This father’s day, I chose to sit down and reflect upon my dad’s influence in my life. What did he do to that helped shape me into who I am today, and why was it important? I catch all of the little nuances in my character that were picked up from him, but there are three main lessons that have stand out as part of who I am today.
The second lesson from my father has probably gotten me the farthest. It is to work hard, and be self sufficient in your work. I was the little kid that was dragged along to the hardware store, holding the flashlight in a crawlspace, digging fence posts, and mowing not only my lawn, but also every lawn within driving distance of my dad’s mower. I noticed at a young age that we didn’t hire people, my dad asked me for a hand and we did it together. If he didn’t know exactly how to do something, he figured it out. Three parts of his lesson in hard work that constantly motivate me are to do the job right the first time, do it yourself if you can, and if you don’t know how to do it you can learn by trying.
The third lesson from my father might be the most visible in my life, and the other two influence it. It is a deep love, respect and responsibility towards the outdoors. From the time I could walk, dad would take me on hikes. As soon as I was strong enough to draw a bow, dad taught me archery. Before I was old enough to hunt myself, dad took me along with him to see how he hunted.
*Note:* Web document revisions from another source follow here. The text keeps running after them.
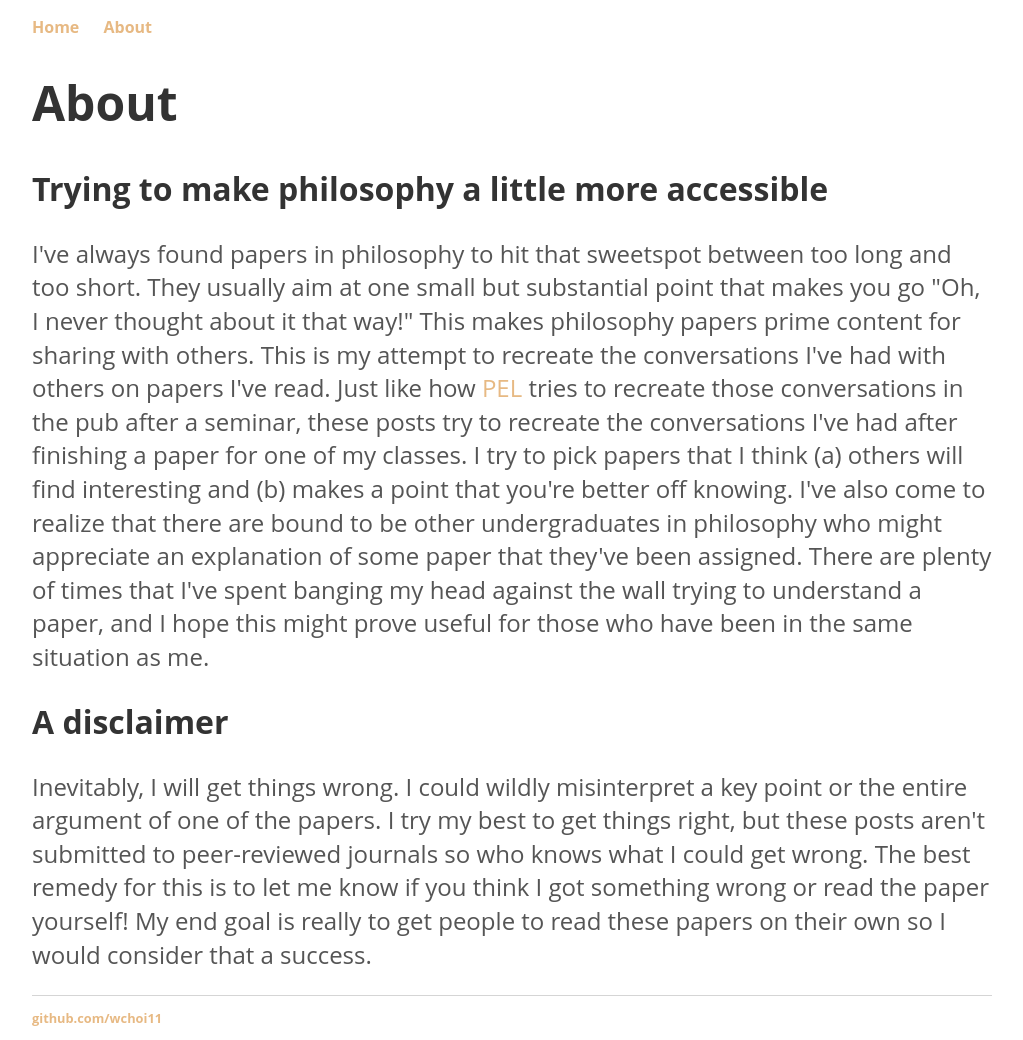
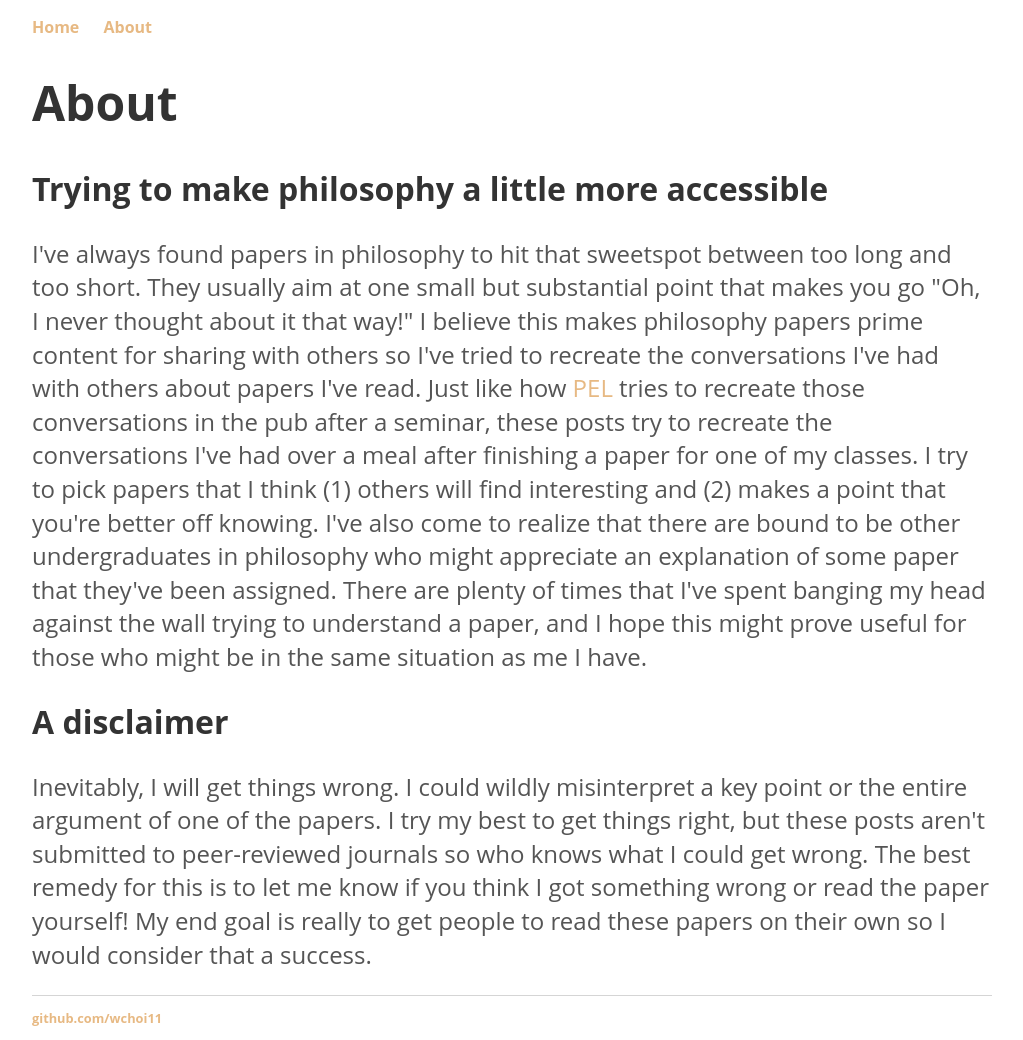
Before and after one commit to wchoi11/notchmess, a Jekyll site: the page built from about/index.html, in a window 1280 px wide. Shown: the whole page, without its empty margins (128-1151 px from the left). Built offline with Jekyll 4.4.1, drawn with Linux system fonts in a browser that asks for light colours.

Commit message:
Add small edits to about page

```diff
--- a/about/index.html
+++ b/about/index.html
@@ -8,17 +8,17 @@ title: About
 <h2>Trying to make philosophy a little more accessible</h2>
 <p>
     I've always found papers in philosophy to hit that sweetspot between too long and too short. They usually aim at one
-    small but substantial point that makes you go "Oh, I never thought about it that way!" This makes philosophy
-    papers prime content for sharing with others. This is my attempt to recreate the conversations I've had with others
-    on papers I've read. Just like how <a href="https://partiallyexaminedlife.com/">PEL</a>
+    small but substantial point that makes you go "Oh, I never thought about it that way!" I believe this makes philosophy
+    papers prime content for sharing with others so I've tried to recreate the conversations I've had with others
+    about papers I've read. Just like how <a href="https://partiallyexaminedlife.com/">PEL</a>
     tries to recreate those conversations in the pub after a seminar, these posts try to recreate the conversations I've
-    had after finishing a paper for one of my classes. I try to pick papers that I think (a) others will find interesting
-    and (b) makes a point that you're better off knowing.
+    had over a meal after finishing a paper for one of my classes. I try to pick papers that I think (1) others will find interesting
+    and (2) makes a point that you're better off knowing.
 
     I've also come to realize that there are bound to be other undergraduates in philosophy who might appreciate an
     explanation of some paper that they've been assigned. There are plenty of times that I've spent banging my head
-    against the wall trying to understand a paper, and I hope this might prove useful for those who have been in the
-    same situation as me.
+    against the wall trying to understand a paper, and I hope this might prove useful for those who might be in the
+    same situation as me I have.
 </p>
 
 <h2>A disclaimer</h2>
```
Following his example, I learned to respect the outdoors, respect the wildlife, and to be conservation minded so that others will be able to share their love of the outdoors for generations to come. My appreciation for hunting, fishing, and the outdoors in general comes not only from being immersed in those things, but from the traditions and memories that go along with it. Being included at hunting camp from very young age let me know I could be one of the guys, no longer a child. Getting up at 3AM to hike miles into the woods to sit and wait in the cold damp forest for the sun to rise during deer season, or laying in a cornfield when it’s -2 degrees outside under a blanket of cornstalks hiding me from the geese on the horizon are moments I can never forget.
These are memories that, at the time they happened, momentarily felt like hardship, but any discomfort was outweighed by seeing nature at a time of day when most others were sleeping, and enjoying a meal that was killed, cleaned, and cooked by my dad and me.